30 Jan 2020

Italian family fosters Gambian migrant: 'The son we never had'

Muhammed Sanneh was an orphan when he left The Gambia aged 16 to try and find a way to support his two younger siblings. They had all been living with his grandmother in the northern town of Basse, where life was a struggle. Five-and-a-half years later, the young migrant lives on the Italian island of Sicily, where he is fluent in Italian and has been fostered by a local family.

27 Sep 2020

The Nigerians standing up to sex-work traffickers in Sicily

In the mountains of Sicily a Nigerian woman is leading a battle to help rescue women like herself from a life of forced sex work. Osas Egbon opened up a shelter for these victims of trafficking on the Italian island in January - the first of its kind created by and for Nigerian women. 

27 Nov 2020

Hundreds of trafficked children 'lost' by local authorities

A quarter of trafficked children who were in the care of local authorities in the UK last year have gone missing from the system, according to new research by two British charities that work with vulnerable children. These figures raise serious questions about the capacity of local authorities to provide a safe environment for vulnerable children who arrive in the UK alone, or after being rescued from trafficking gangs.

15 Dec 2018

Latest article now available in Turkish and French

Türk takipçilerimize müjde! Et une bonne nouvelle pour notre public francophone! 

The story on Nigerian women standing up to traffickers in Sicily is republished by both BBC News Türkçe and BBC News Afrique. Written by Ismail Einashe. Photography: Kate Stanworth.

Voici maintenant la version française! Nous sommes ravis de voir. 
Ve Türkçe versiyonunu buradan okuyabilirsiniz.

17 Nov 2020

Ismail Einashe member of Tate Etc.’s editorial board

With Tate Modern as his local art museum, Ismail Einashe has seen the benefits, both as a participant and visitor, of having a cultural institution next door. Tate Exchange offers a model for a new way forward, through conversation, participation and collaboration. Read more.

15 May 2020

‘I don’t see any future in Sicily’: How migrants have become scapegoats for the coronavirus crisis
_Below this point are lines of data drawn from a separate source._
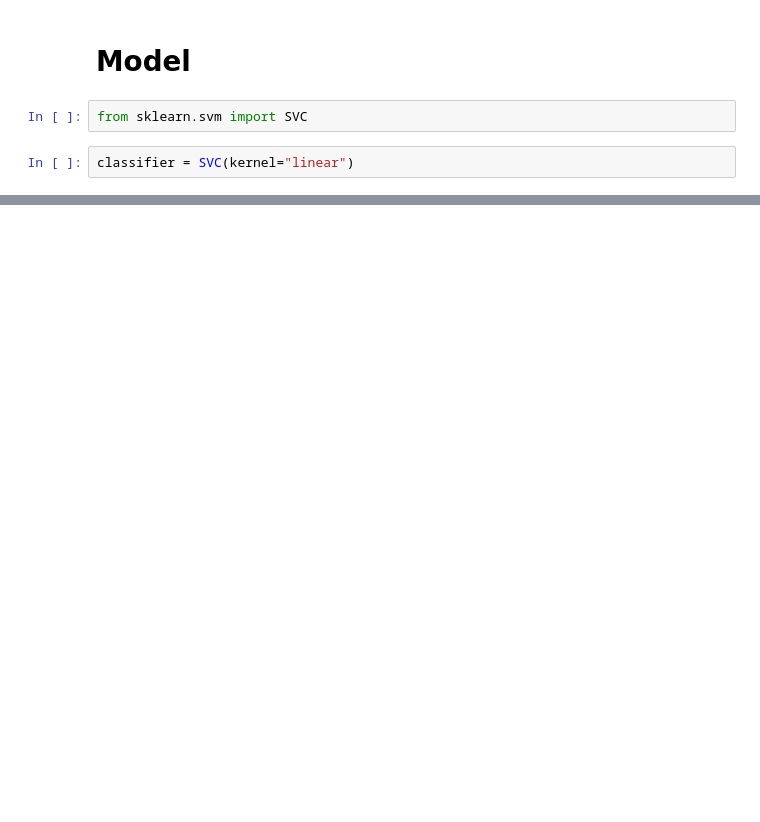
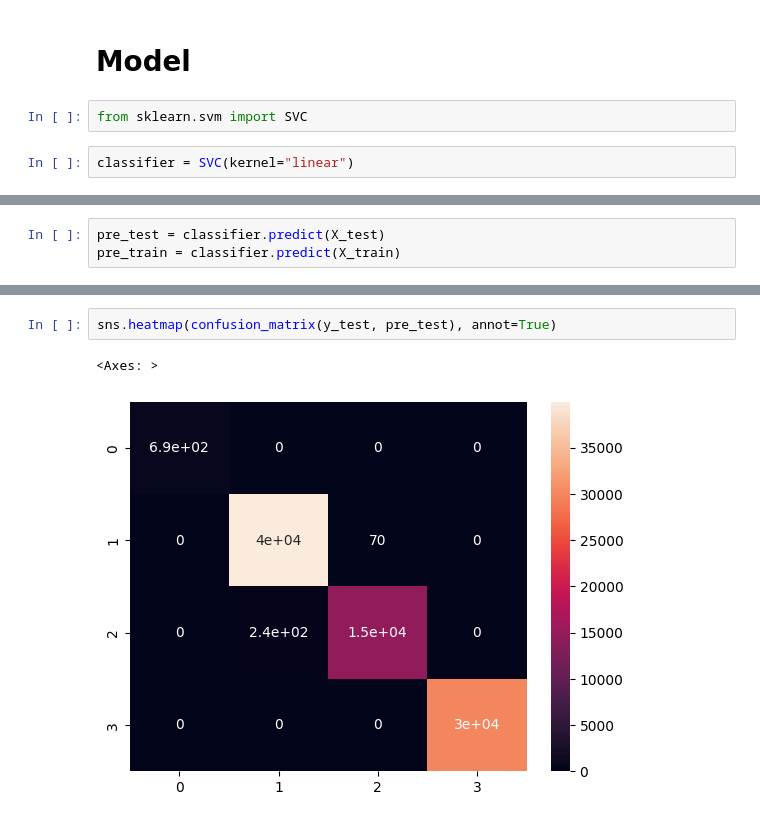
Before and after one commit to arashKhanDeveloper/ML-SVM-Venom-Source-Prediction, a Jupyter notebook: notebook.ipynb, the cells around one changed output, grey strips where cells are left out. Drawn from its saved outputs; the diff is of its cells as text; blank space fills up the shorter version.

```diff
--- a/notebook.ipynb
+++ b/notebook.ipynb
@@ -397,0 +437,3 @@ array(['Scorpion', 'Viper_Snake', 'Viper_Snake', ..., 'Harmless_Insect',
+# %%
+pre_test = classifier.predict(X_test)
+pre_train = classifier.predict(X_train)
@@ -397,0 +459,5 @@ array(['Scorpion', 'Viper_Snake', 'Viper_Snake', ..., 'Harmless_Insect',
+# %%
+sns.heatmap(confusion_matrix(y_test, pre_test), annot=True)
+# %% [output]
+<Axes: >
+[figure, added]
```
Also changed, not shown: parts of 30 cells of this notebook, 2 other files.
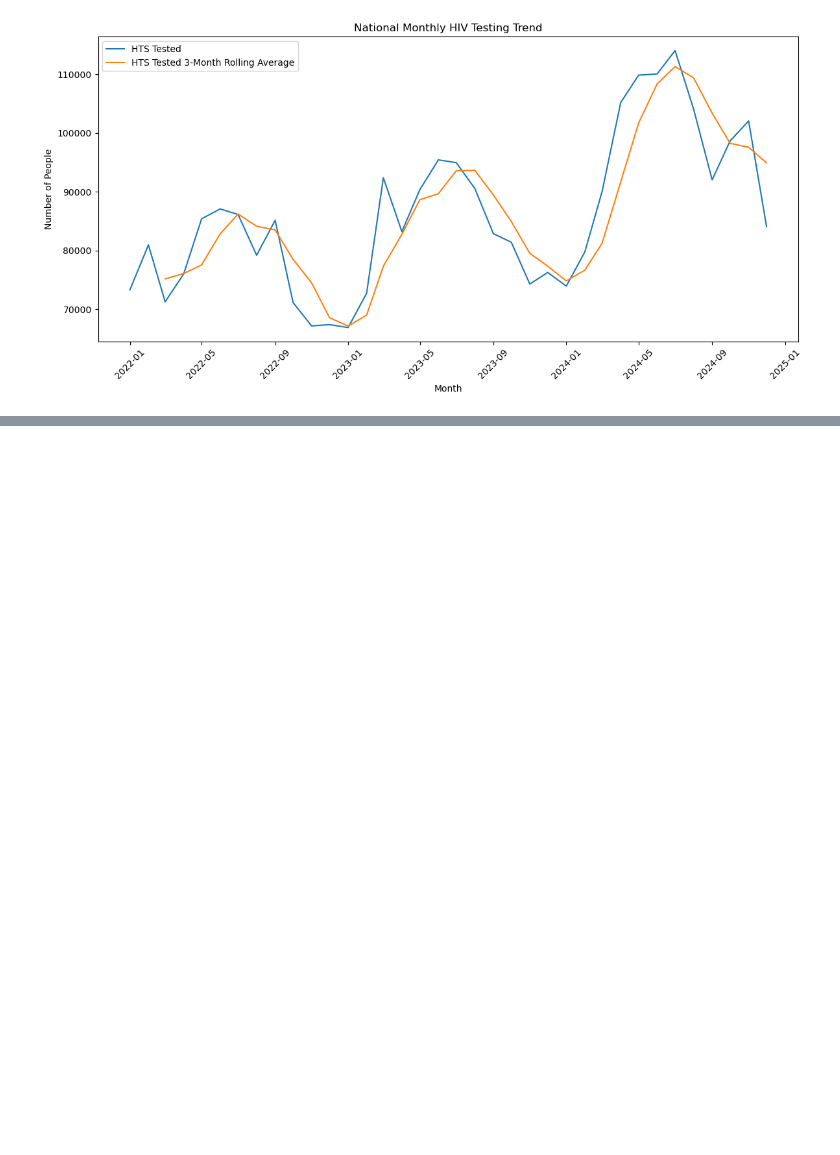
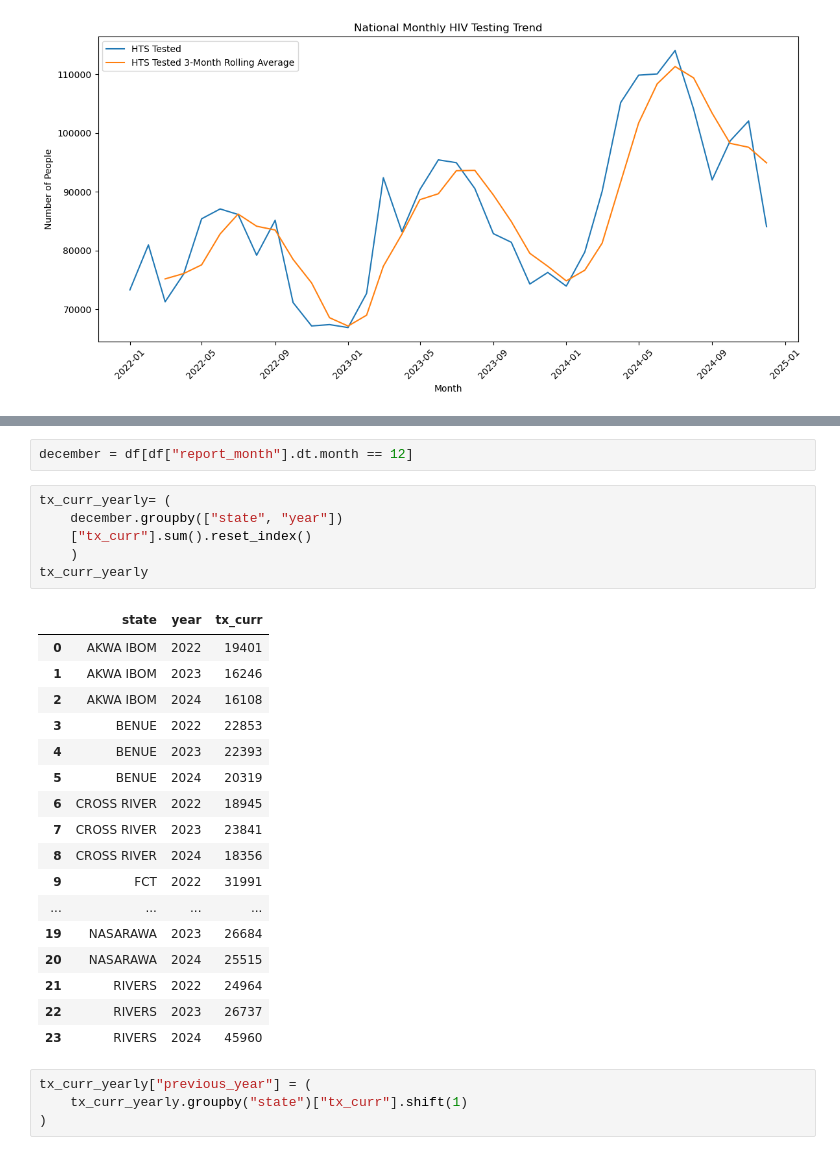
Before and after one commit to AlozieCollins/Intern-dataset-work, a Jupyter notebook: work.ipynb, the cells around one changed output, grey strips where cells are left out. Cells and saved outputs as stored; diff of their text form; blank space fills up the shorter version.

```diff
--- a/work.ipynb
+++ b/work.ipynb
@@ -1617,0 +1658,30 @@ plt.show()
+# %%
+december = df[df["report_month"].dt.month == 12]
+# %%
+tx_curr_yearly= (
+    december.groupby(["state", "year"])
+    ["tx_curr"].sum().reset_index()
+    )
+tx_curr_yearly
+# %% [output]
+|  | state | year | tx_curr |
+| 0 | AKWA IBOM | 2022 | 19401 |
+| 1 | AKWA IBOM | 2023 | 16246 |
+| 2 | AKWA IBOM | 2024 | 16108 |
+| 3 | BENUE | 2022 | 22853 |
+| 4 | BENUE | 2023 | 22393 |
+| 5 | BENUE | 2024 | 20319 |
+| 6 | CROSS RIVER | 2022 | 18945 |
+| 7 | CROSS RIVER | 2023 | 23841 |
+| 8 | CROSS RIVER | 2024 | 18356 |
+| 9 | FCT | 2022 | 31991 |
+| ... | ... | ... | ... |
+| 19 | NASARAWA | 2023 | 26684 |
+| 20 | NASARAWA | 2024 | 25515 |
+| 21 | RIVERS | 2022 | 24964 |
+| 22 | RIVERS | 2023 | 26737 |
+| 23 | RIVERS | 2024 | 45960 |
+# %%
+tx_curr_yearly["previous_year"] = (
+    tx_curr_yearly.groupby("state")["tx_curr"].shift(1)
+)
```
Also changed, not shown: parts of 16 cells of this notebook.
The Italian island prides itself on being a welcoming crossroads of cultures, but rising populist rhetoric is changing the conversation 

read the article at .coda
Language: English
20 Dec 2020